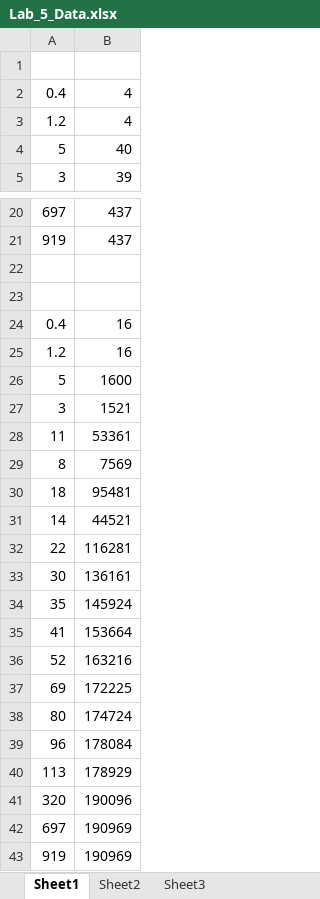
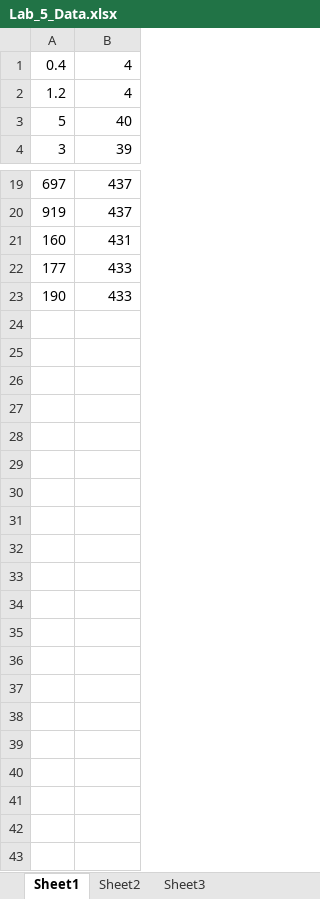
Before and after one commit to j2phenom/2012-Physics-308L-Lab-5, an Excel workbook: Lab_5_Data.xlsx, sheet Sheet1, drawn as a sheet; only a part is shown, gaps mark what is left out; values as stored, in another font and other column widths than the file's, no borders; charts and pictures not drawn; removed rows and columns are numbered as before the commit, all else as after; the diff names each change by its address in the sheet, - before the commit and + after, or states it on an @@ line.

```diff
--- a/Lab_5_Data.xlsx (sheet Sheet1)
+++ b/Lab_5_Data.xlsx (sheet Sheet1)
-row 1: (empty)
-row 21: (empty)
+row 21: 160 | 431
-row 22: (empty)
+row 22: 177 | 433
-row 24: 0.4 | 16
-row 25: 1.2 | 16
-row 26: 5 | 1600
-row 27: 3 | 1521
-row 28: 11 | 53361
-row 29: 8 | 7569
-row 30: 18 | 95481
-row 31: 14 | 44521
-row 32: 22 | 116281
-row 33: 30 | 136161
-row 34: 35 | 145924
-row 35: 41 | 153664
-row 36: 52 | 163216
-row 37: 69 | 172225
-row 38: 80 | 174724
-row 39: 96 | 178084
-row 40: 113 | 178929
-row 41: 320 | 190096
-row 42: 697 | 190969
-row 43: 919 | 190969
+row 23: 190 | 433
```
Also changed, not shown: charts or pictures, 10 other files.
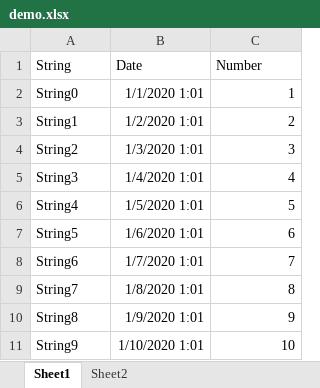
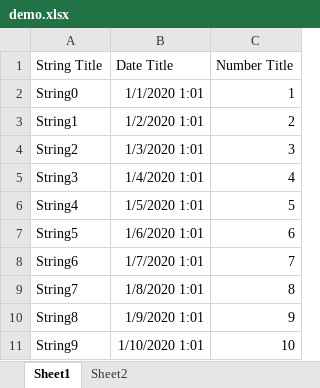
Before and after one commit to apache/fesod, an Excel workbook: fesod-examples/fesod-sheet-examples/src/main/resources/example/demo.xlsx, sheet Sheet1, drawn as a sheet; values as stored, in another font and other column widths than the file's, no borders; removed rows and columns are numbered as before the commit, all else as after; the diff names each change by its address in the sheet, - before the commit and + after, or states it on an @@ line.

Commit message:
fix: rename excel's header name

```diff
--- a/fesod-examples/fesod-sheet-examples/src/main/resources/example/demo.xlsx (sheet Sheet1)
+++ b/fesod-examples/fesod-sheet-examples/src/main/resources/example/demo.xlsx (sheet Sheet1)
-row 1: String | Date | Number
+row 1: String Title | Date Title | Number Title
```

--

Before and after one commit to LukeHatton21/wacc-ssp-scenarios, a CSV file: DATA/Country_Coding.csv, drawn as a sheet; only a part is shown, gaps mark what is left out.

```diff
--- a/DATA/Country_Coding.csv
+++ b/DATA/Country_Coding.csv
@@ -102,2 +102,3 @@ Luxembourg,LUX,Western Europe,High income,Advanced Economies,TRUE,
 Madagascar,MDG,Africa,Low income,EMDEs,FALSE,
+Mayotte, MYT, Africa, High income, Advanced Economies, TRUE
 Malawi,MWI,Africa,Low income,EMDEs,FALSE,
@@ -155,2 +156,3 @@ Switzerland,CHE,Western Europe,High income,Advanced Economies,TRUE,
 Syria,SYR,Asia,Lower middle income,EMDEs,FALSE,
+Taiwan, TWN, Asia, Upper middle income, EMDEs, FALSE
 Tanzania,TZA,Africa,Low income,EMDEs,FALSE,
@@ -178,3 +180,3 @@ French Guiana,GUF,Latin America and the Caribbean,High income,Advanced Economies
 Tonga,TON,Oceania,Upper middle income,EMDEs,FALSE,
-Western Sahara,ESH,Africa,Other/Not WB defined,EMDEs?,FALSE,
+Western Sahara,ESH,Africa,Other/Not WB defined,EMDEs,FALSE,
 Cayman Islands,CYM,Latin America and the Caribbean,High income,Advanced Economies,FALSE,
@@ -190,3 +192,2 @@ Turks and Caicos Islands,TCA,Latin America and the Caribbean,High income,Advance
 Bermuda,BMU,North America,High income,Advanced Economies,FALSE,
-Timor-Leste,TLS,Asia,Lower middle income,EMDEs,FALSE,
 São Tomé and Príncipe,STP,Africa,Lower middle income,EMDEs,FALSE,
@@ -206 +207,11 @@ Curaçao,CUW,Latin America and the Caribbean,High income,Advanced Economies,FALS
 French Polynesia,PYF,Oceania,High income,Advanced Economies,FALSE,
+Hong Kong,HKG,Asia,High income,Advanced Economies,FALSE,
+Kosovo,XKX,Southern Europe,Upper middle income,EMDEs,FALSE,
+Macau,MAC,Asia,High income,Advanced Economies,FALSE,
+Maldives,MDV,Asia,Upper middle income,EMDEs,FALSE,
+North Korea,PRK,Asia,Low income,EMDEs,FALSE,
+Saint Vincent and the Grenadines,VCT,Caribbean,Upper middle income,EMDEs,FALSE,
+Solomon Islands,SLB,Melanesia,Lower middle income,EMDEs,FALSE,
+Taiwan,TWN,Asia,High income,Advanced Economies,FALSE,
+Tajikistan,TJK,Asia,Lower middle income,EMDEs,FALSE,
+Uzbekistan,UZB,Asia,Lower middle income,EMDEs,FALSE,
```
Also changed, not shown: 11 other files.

__Your objective__: The word "String" occurs on some lines of the entries. Work out how many such lines there are and reply with the number alone.

__Reply__: 2